Boobs. The Girls. Tatas. Breasts have a lot of names and yet most people have very little understanding of them and how they work, and likely even less understanding of breast cancer. Cancer Prevention and Early Detection Month, observed in April, is a perfect opportunity to fix that, including sharing critical information about dense breasts.

Dense breast tissue is normal.1 People can have it for a number of reasons, including genetics, age (breast tissue tends to get less dense over time, and especially after menopause), and breast size (smaller breasts are often more dense). Yet women with dense breast tissue are at a slightly elevated risk for developing breast cancer.2

Described as simply as possible, breast cancer is a type of cancer that forms in the cells of the breast. Catching breast cancer early is critical, as early detection can lead to positive outcomes. Dense breast tissue complicates this as it makes cancers more difficult to detect. The fibrous and glandular tissue associated with dense breasts appear white on a mammogram – just like cancer does. Confusing the situation even more is that the only way to know you have dense breasts is by having a mammogram. Healthcare providers recommend annual breast screening with mammography beginning at age 40 for average risk women.3

According to new FDA guidelines,4 by September 2024, all breast imaging facilities must alert a patient by letter if they have dense breasts and will recommend they contact their clinicians who can discuss potential follow-ups and risk assessment. For women with dense breasts, additional screening methods such as ultrasound or MRI may be recommended together with mammography to improve cancer detection rates.

Dense breasts present unique challenges in breast cancer screening, but awareness and proactive management can help mitigate these challenges. By advocating for regular screenings and exploring supplemental screening options when appropriate, women can take control of their breast health and improve the chances of detecting cancer at an early, treatable stage. Remember, knowledge and early action are powerful allies in the fight against breast cancer.

Why Cancer Risk Screenings Are Important

  • Early Detection Saves Lives: Regular screenings are essential for detecting breast cancer at its earliest and most treatable stages.
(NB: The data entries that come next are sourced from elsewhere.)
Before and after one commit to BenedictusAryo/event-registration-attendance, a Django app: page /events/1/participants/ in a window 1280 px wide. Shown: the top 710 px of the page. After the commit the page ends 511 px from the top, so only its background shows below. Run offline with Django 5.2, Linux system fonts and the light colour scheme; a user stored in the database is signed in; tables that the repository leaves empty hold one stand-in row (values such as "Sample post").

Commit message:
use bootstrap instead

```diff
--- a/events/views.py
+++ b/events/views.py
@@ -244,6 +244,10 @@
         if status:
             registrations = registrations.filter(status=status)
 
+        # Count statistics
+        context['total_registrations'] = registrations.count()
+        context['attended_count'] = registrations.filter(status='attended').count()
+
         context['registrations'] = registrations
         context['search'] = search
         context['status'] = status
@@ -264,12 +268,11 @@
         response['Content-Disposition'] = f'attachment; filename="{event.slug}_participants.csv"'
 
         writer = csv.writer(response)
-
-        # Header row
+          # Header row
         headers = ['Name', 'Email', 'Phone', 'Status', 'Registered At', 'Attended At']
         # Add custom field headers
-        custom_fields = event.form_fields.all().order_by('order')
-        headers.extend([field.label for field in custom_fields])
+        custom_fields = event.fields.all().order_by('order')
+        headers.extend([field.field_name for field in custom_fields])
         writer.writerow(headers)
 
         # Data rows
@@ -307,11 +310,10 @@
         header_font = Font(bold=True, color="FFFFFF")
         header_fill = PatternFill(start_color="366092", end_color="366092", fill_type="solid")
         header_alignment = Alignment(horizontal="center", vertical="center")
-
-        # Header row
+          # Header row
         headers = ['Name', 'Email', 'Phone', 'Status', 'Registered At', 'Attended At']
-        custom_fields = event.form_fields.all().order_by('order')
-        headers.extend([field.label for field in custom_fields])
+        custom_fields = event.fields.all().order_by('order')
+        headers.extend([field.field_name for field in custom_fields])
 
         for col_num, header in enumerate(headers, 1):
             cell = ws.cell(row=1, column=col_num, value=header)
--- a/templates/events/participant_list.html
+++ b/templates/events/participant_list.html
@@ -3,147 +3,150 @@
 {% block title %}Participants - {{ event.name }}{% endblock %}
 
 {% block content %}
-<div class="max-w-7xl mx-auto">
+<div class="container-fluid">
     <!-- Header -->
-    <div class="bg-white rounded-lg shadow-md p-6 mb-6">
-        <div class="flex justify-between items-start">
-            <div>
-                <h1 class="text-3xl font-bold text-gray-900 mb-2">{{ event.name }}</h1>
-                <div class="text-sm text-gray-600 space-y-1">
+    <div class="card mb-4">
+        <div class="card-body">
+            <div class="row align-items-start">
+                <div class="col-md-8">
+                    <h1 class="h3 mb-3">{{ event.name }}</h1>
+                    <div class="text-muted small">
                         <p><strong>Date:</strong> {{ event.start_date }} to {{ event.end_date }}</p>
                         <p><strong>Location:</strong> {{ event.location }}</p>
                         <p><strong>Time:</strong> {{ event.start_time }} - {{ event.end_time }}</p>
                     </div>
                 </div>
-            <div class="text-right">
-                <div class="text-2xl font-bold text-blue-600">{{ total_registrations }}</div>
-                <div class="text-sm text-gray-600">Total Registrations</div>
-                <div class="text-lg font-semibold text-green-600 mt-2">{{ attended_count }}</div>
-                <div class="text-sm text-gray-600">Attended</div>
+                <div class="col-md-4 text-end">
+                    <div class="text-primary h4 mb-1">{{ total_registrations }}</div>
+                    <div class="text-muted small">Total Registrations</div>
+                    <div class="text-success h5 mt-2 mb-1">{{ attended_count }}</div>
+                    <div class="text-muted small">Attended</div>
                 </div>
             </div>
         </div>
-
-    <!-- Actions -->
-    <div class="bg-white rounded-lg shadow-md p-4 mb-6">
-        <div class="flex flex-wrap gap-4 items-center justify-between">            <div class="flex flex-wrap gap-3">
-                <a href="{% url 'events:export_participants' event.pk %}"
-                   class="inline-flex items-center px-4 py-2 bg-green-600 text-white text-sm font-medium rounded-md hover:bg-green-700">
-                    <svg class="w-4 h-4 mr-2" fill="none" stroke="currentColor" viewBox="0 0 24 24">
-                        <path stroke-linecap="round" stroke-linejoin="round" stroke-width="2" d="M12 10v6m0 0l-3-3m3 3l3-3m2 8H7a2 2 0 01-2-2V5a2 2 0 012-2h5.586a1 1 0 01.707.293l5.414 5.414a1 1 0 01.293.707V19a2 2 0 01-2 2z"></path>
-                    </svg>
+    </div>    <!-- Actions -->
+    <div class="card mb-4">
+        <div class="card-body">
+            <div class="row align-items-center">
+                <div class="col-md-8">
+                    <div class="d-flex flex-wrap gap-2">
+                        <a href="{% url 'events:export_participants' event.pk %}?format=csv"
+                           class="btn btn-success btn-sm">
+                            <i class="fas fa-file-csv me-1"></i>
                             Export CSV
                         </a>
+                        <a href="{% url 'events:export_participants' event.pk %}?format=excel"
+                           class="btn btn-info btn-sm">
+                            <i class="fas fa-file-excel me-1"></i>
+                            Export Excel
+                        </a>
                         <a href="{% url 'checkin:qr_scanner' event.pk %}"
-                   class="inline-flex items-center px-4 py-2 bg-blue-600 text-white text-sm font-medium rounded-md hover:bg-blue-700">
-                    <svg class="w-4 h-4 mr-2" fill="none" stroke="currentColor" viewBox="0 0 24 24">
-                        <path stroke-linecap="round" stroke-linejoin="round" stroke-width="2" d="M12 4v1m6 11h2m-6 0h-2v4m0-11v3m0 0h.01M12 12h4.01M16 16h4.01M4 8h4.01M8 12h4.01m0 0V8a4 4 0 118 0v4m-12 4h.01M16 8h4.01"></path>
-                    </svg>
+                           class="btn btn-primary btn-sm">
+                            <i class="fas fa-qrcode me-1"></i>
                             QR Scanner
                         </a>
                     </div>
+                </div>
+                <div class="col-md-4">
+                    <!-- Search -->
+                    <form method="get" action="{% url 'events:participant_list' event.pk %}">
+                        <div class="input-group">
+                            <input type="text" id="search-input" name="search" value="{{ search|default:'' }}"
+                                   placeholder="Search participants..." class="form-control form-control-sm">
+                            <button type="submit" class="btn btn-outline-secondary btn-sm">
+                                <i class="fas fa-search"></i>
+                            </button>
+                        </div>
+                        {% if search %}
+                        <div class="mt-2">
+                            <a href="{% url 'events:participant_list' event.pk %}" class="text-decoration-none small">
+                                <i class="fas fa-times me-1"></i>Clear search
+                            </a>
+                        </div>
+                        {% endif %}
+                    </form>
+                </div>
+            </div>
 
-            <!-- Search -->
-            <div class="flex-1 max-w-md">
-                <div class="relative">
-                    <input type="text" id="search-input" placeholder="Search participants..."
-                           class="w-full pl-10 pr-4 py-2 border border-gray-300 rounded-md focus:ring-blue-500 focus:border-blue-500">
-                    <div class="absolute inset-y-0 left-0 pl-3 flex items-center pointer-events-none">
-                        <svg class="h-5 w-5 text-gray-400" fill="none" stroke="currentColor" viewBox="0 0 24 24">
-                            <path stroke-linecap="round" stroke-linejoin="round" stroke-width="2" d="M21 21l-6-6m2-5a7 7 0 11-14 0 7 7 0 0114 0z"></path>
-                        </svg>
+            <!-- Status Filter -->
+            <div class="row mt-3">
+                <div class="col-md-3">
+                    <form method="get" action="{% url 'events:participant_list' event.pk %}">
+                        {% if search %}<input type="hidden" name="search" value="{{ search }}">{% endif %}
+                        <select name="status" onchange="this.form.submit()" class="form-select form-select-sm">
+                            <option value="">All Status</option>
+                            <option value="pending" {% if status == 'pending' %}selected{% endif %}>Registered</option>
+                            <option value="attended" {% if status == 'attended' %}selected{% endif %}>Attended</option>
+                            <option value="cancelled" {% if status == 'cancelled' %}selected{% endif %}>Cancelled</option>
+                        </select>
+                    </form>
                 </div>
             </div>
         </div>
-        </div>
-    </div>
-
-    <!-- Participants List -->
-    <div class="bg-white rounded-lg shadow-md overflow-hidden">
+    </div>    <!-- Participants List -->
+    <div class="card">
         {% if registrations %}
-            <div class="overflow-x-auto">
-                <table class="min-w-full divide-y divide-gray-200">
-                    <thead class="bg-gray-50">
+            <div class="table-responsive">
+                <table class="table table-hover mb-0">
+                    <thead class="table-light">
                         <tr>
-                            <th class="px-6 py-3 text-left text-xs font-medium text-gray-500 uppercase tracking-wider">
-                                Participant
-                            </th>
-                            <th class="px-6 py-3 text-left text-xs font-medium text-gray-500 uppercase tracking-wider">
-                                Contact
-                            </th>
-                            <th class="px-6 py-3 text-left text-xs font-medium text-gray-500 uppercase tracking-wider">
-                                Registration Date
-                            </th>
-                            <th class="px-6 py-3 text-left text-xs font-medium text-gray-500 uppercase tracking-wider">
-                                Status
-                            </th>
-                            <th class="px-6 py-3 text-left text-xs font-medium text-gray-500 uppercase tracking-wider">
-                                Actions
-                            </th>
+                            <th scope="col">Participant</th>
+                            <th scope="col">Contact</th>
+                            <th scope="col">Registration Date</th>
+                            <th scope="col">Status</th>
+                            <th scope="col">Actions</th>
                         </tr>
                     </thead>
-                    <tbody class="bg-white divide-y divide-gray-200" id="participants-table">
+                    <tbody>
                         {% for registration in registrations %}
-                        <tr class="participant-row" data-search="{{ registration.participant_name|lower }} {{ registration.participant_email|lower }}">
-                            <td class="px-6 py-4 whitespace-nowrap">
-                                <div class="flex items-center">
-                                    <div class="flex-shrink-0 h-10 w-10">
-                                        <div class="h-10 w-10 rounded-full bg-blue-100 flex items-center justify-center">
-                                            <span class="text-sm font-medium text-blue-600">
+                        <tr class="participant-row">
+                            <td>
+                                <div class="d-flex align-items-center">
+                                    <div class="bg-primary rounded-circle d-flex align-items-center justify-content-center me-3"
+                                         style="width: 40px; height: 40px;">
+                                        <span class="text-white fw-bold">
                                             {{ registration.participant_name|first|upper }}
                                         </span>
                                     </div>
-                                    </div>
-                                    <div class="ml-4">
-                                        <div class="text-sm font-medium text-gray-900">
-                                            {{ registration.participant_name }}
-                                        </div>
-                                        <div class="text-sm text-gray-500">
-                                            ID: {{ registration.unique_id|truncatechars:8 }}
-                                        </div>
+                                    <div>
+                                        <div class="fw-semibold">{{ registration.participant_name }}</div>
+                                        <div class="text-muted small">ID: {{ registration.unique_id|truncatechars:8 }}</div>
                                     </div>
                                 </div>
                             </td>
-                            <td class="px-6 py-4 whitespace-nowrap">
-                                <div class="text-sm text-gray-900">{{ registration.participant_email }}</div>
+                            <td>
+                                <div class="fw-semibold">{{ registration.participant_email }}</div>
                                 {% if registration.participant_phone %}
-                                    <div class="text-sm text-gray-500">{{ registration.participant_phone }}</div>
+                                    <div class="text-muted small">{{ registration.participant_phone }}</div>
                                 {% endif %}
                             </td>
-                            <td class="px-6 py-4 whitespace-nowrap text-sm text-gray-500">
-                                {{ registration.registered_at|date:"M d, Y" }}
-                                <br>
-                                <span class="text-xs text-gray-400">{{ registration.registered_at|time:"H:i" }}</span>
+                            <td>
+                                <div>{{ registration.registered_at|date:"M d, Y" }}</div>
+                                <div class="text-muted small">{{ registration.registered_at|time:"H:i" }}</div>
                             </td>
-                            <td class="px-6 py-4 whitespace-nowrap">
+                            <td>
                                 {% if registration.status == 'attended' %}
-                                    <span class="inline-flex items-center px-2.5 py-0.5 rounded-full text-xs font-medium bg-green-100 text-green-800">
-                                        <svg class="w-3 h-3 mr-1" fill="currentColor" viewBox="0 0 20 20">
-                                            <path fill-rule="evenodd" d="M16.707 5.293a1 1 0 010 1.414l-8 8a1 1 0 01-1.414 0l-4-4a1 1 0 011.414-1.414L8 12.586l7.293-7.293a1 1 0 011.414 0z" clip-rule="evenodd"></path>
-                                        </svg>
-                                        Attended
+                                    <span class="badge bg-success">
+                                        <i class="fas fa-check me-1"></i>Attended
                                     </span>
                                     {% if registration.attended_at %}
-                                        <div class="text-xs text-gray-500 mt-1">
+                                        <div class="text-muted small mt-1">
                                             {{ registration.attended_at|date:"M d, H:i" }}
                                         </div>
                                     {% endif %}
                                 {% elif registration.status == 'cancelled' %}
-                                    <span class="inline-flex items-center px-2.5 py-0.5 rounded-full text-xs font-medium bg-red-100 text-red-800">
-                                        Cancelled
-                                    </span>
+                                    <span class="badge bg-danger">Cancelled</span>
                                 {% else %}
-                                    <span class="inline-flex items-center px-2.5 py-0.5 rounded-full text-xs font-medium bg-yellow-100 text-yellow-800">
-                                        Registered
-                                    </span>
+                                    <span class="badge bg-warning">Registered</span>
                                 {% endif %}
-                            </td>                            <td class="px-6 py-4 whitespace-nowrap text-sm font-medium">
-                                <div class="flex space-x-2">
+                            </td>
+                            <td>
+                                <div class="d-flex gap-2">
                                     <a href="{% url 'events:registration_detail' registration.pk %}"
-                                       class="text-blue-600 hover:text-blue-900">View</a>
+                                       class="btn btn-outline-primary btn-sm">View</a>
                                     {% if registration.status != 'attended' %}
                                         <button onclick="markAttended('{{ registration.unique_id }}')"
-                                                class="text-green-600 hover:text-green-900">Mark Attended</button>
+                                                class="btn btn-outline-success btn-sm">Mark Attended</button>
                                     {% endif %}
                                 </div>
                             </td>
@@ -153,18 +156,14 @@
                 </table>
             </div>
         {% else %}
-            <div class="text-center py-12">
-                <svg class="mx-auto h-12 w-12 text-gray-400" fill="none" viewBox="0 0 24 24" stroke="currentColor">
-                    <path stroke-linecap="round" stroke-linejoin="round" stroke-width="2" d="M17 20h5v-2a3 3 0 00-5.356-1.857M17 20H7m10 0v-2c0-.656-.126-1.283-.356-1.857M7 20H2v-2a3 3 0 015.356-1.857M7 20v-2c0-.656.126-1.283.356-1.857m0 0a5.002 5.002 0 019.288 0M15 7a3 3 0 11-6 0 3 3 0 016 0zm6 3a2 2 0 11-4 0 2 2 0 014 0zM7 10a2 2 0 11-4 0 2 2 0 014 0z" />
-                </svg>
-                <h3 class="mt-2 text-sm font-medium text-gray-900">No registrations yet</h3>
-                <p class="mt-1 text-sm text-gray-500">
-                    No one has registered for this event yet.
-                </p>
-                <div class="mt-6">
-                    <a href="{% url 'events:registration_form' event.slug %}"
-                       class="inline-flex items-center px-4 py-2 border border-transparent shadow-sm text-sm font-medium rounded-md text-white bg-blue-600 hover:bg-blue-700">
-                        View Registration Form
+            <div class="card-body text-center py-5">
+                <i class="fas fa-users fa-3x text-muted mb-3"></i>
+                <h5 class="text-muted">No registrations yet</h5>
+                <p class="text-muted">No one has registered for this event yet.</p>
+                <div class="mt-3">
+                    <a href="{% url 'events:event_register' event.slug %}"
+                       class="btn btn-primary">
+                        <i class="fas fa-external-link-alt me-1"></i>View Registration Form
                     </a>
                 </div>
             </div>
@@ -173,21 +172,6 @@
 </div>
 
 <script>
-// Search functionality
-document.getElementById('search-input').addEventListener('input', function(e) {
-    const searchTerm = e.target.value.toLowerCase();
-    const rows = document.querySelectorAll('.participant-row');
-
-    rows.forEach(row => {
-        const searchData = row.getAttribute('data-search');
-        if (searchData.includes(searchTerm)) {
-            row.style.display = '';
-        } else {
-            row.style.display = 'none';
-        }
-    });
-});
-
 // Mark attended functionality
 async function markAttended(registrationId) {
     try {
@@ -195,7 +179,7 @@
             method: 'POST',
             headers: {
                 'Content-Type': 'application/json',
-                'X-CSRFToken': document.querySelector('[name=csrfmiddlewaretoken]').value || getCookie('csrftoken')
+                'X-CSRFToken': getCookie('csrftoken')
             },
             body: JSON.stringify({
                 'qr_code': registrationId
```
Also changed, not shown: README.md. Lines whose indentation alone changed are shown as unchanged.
When breast cancer is diagnosed early, the chances of successful treatment and survival are significantly higher.5
  • Personalized Risk Assessment: Screening mammograms provide valuable information about a woman’s breast health and help identify individuals who may benefit from additional screening options based on their breast density and other risk factors.
  • Knowledge is Power: By understanding their breast density and cancer risk, women can make informed decisions about their screening options and take proactive steps to prioritize their well-being.

Family Cancer History and Hereditary Cancer Screening

In addition to regular mammograms, knowing your family cancer history is an important factor in understanding if you may be at a higher risk for breast cancer. Myriad Genetics uses the acronym MYR to explain what to look for:

M – Multiple cancers in your family – especially ask about breast, ovarian, or uterine cancer, metastatic prostate cancer, and pancreatic, colon, or rectal cancer
Y – Young – if a family member was diagnosed with a cancer at a younger age (such as breast cancer under 50)
R – Rare cancers such as ovarian and male breast cancer

Knowing this information may qualify you for hereditary cancer testing. The MyRisk® with RiskScore® Hereditary Cancer Test tells you your hereditary and familial risk for certain cancers, then recommends actions like additional screenings to better protect your health.

Knowing your risk is an important step in prevention, early detection, and treatment of breast cancer. To find out if you are a candidate for the MyRisk with RiskScore, visit